Restate the full set of records exactly, word for word.

>>>

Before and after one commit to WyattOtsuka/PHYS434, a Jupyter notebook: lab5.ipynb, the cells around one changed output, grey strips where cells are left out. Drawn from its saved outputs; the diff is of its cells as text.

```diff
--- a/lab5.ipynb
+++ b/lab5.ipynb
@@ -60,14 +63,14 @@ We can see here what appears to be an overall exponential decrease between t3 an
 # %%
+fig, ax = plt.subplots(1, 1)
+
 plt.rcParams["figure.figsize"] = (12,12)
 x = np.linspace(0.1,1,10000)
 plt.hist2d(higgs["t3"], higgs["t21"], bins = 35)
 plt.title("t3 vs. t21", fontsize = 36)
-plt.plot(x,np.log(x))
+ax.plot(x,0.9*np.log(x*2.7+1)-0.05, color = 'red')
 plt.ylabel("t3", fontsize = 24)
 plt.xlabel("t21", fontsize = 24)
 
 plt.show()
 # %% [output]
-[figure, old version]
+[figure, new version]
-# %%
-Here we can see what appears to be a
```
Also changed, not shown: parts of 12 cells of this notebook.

<<<

→ **WRITTEN SOLUTION**:
Before and after one commit to WyattOtsuka/PHYS434, a Jupyter notebook: lab5.ipynb, the cells around one changed output, grey strips where cells are left out. Drawn from its saved outputs; the diff is of its cells as text.

```diff
--- a/lab5.ipynb
+++ b/lab5.ipynb
@@ -60,14 +63,14 @@ We can see here what appears to be an overall exponential decrease between t3 an
 # %%
+fig, ax = plt.subplots(1, 1)
+
 plt.rcParams["figure.figsize"] = (12,12)
 x = np.linspace(0.1,1,10000)
 plt.hist2d(higgs["t3"], higgs["t21"], bins = 35)
 plt.title("t3 vs. t21", fontsize = 36)
-plt.plot(x,np.log(x))
+ax.plot(x,0.9*np.log(x*2.7+1)-0.05, color = 'red')
 plt.ylabel("t3", fontsize = 24)
 plt.xlabel("t21", fontsize = 24)
 
 plt.show()
 # %% [output]
-[figure, old version]
+[figure, new version]
-# %%
-Here we can see what appears to be a
```
Also changed, not shown: parts of 12 cells of this notebook.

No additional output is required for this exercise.